=== TASK BRIEF ===
Please return every line of the records that contains the word "shown".

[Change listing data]
::::::::

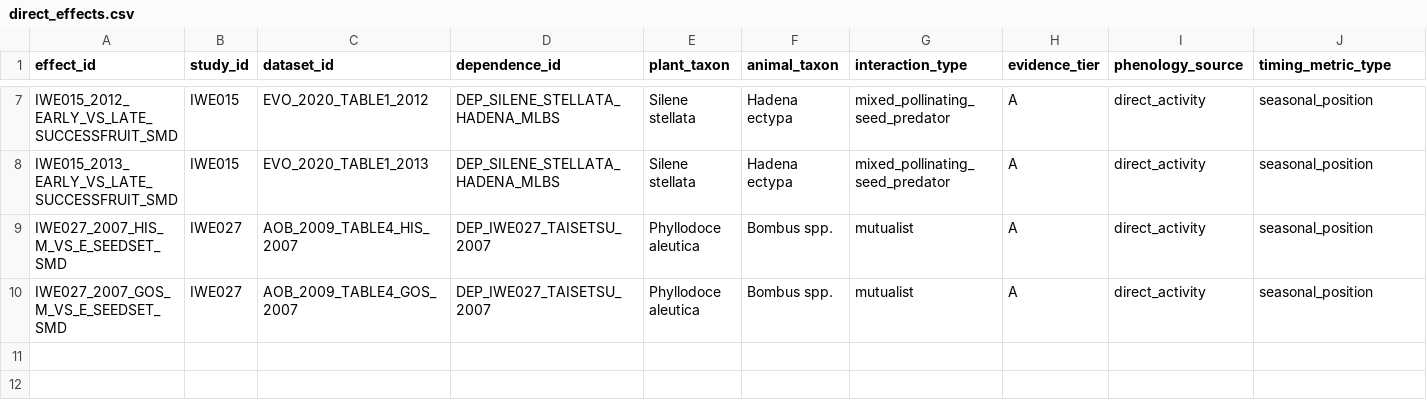
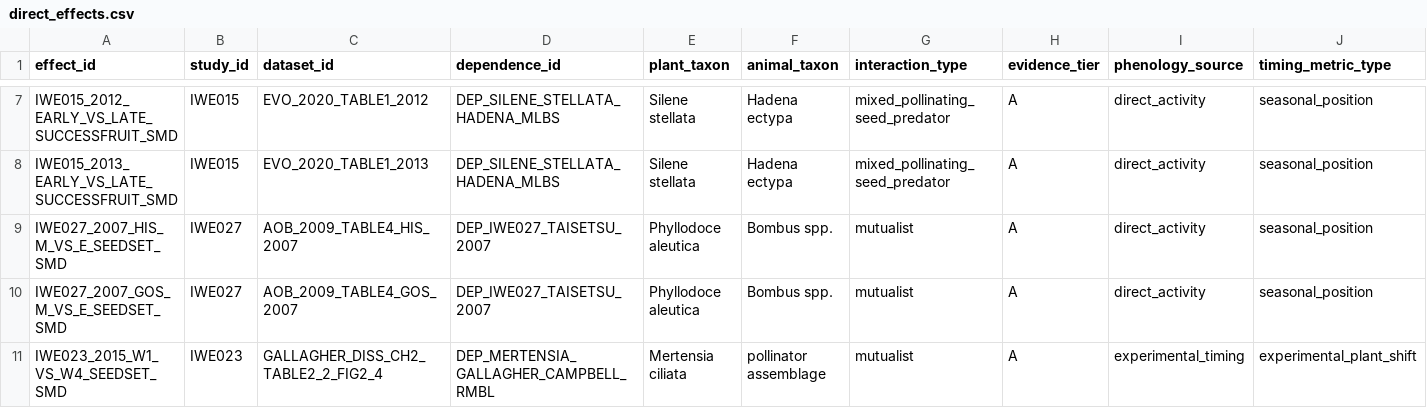
Before and after one commit to zuizui0223/iwe, a CSV file: data/extraction/direct_effects.csv, drawn as a sheet; only a part is shown, gaps mark what is left out; rows hold the shown columns only; the diff names each change by its address in the sheet, - before the commit and + after, or states it on an @@ line.

Commit message:
Extract independent IWE023 mutualist SMD

```diff
--- a/data/extraction/direct_effects.csv
+++ b/data/extraction/direct_effects.csv
+row 11: IWE023_2015_W1_VS_W4_SEEDSET_SMD | IWE023 | GALLAGHER_DISS_CH2_TABLE2_2_FIG2_4 | DEP_MERTENSIA_GALLAGHER_CAMPBELL_RMBL | Mertensia ciliata | pollinator assemblage | mutualist | A | experimental_timing | experimental_plant_shift
```
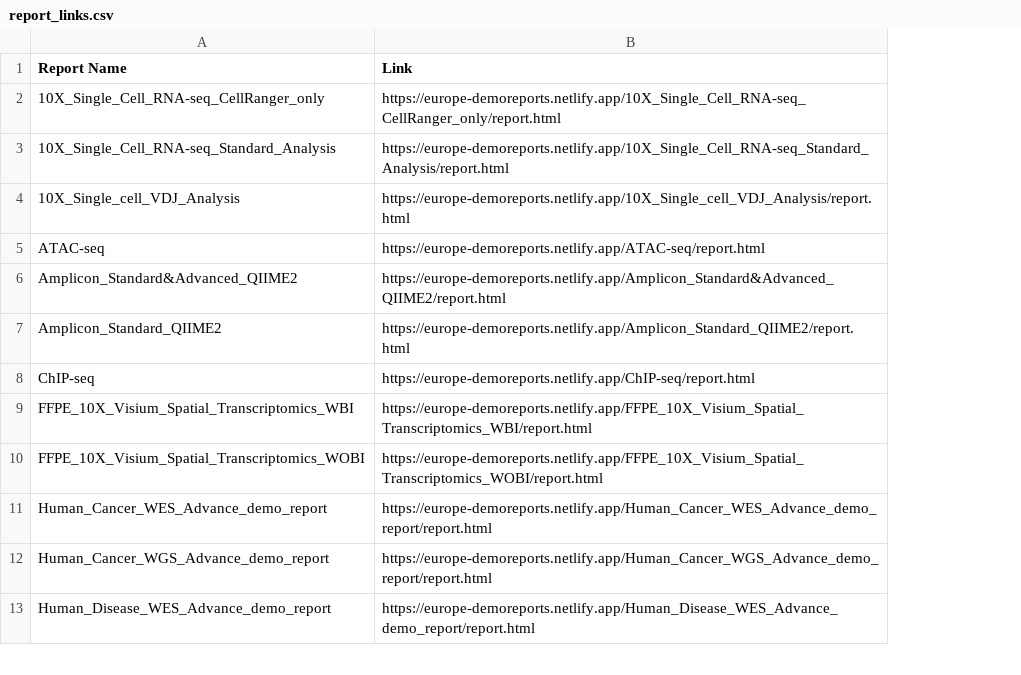
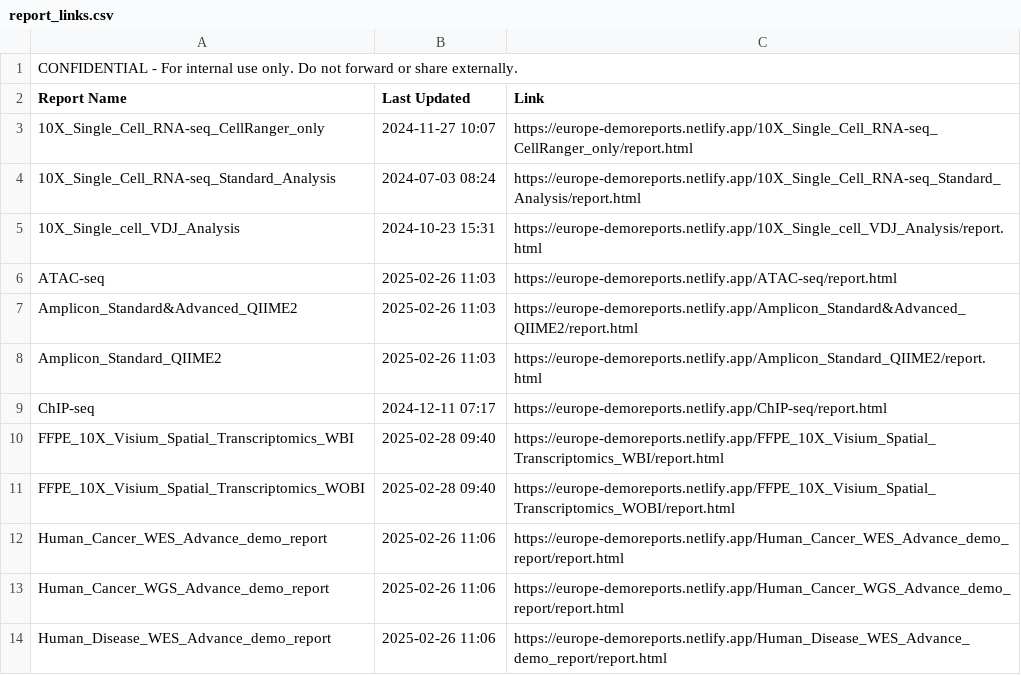
Before and after one commit to cjn233/demo-reports, a CSV file: report_links.csv, drawn as a sheet; only a part is shown; addresses are those after the commit; the diff names each change by its address in the sheet, - before the commit and + after, or states it on an @@ line.

Commit message:
update: added last modified dates to report list and CSV

```diff
--- a/report_links.csv
+++ b/report_links.csv
+column B (Last Updated), rows 3-14: 2024-11-27 10:07 | 2024-07-03 08:24 | 2024-10-23 15:31 | 2025-02-26 11:03 | 2025-02-26 11:03 | 2025-02-26 11:03 | 2024-12-11 07:17 | 2025-02-28 09:40 | 2025-02-28 09:40 | 2025-02-26 11:06 | 2025-02-26 11:06 | 2025-02-26 11:06
+row 1: CONFIDENTIAL - For internal use only. Do not forward or share externally.
```
Also changed, not shown: 1 other file.
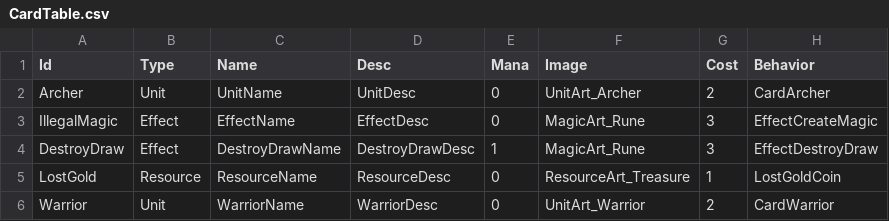
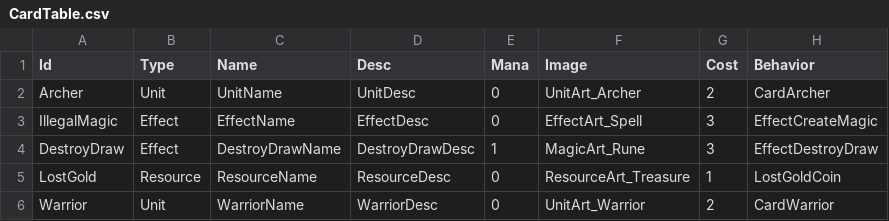
Before and after one commit to Devel-Rocket-ClassRoom/minigame-project-chuleku, a CSV file: Assets/Resources/CardData/CardTable.csv, drawn as a sheet.

```diff
--- a/Assets/Resources/CardData/CardTable.csv
+++ b/Assets/Resources/CardData/CardTable.csv
@@ -2,3 +2,3 @@ Id,Type,Name,Desc,Mana,Image,Cost,Behavior
 Archer,Unit,UnitName,UnitDesc,0,UnitArt_Archer,2,CardArcher
-IllegalMagic,Effect,EffectName,EffectDesc,0,MagicArt_Rune,3,EffectCreateMagic
+IllegalMagic,Effect,EffectName,EffectDesc,0,EffectArt_Spell,3,EffectCreateMagic
 DestroyDraw,Effect,DestroyDrawName,DestroyDrawDesc,1,MagicArt_Rune,3,EffectDestroyDraw
```
Also changed, not shown: 2 other files.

::::::::

=== SOLUTION BELOW ===
Before and after one commit to zuizui0223/iwe, a CSV file: data/extraction/direct_effects.csv, drawn as a sheet; only a part is shown, gaps mark what is left out; rows hold the shown columns only; the diff names each change by its address in the sheet, - before the commit and + after, or states it on an @@ line.
Before and after one commit to cjn233/demo-reports, a CSV file: report_links.csv, drawn as a sheet; only a part is shown; addresses are those after the commit; the diff names each change by its address in the sheet, - before the commit and + after, or states it on an @@ line.
Also changed, not shown: 1 other file.
Also changed, not shown: 2 other files.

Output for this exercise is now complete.